My client—who will remain unnamed—has asked me to use the following typefaces for the design of a website: Frutiger, Adobe Optima, Adobe Futura, and Lexicon No. 1 ADF Bundle. Of course, I’d have to purchase legal copies of the typefaces in order to use them. Frutiger consists of 14 fonts each costing $29.00 individually or $264.00, if purchased as a package from Adobe. Adobe Optima consists of 12 fonts each costing $29.00 individually or $265.00, if purchased as a package from Adobe. Adobe Futura consists of 20 fonts each costing $29.00 or $377.00, if purchased as a package from Adobe. The Lexicon No. 1 ADF Bundle includes six fonts that can be purchased for $391.00 each or as a package for $1874.00 from TEFF, the foundry that released it. These typefaces are going to cost $2780.00, not including taxes. It may be a good idea to convince my client to use different typefaces instead.
After taking into consideration my clients needs and the purpose of the online content my client has asked me create, I have decided that Revolution, Linux Libertine, and Mount are the typefaces that will best fulfill my client’s needs and won’t break the bank.
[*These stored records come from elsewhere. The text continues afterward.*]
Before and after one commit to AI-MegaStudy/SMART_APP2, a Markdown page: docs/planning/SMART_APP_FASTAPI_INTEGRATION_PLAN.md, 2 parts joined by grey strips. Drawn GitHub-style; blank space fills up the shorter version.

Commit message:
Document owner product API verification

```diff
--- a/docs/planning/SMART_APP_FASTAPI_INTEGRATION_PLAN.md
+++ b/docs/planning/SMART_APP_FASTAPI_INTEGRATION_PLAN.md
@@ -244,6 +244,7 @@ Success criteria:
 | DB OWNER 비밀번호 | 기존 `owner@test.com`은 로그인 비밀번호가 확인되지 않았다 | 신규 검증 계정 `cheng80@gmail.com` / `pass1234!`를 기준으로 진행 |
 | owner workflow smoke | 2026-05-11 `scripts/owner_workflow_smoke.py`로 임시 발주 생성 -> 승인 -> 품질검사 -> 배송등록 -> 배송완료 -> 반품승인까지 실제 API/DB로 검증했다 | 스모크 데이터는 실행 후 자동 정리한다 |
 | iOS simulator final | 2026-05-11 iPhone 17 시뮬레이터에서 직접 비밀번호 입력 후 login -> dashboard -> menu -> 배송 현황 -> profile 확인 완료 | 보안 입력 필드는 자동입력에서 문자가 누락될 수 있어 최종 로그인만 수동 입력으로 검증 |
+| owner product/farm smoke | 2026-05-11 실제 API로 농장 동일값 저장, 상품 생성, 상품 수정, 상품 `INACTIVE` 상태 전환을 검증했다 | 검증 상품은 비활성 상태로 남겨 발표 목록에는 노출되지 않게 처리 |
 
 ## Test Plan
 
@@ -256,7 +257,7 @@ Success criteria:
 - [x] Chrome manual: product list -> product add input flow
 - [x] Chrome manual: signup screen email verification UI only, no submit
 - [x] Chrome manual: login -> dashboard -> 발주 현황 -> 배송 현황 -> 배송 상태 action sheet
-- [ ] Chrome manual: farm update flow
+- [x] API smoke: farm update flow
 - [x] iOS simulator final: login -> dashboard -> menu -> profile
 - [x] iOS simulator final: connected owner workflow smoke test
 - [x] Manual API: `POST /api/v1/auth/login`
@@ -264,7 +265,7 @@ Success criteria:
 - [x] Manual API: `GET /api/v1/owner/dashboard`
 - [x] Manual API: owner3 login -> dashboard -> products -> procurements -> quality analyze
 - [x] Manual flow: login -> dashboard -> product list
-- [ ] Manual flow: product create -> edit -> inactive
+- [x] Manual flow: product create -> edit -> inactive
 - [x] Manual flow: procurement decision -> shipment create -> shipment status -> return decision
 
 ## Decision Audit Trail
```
I created a sample of each font, as well as one additional typeface I found interesting. Samples of each typeface are shown below.
Furthermore, after browsing through dozens of typefaces I have decided to incorporate Linux Libertine into my library of fonts. Linux Libertine and Roboto, a sans-serif typeface, will be the two fonts I will rely on heavily from now on. I have decided on these two typefaces because of their readability and the variation in their individual fonts. Linux Libertine and Roboto have good x-heights, come in a variety of weights, and are simple yet attractive. I believe both typefaces will allow users of any web content I create, to read text with ease. A sample of Linux Libertine is shown below.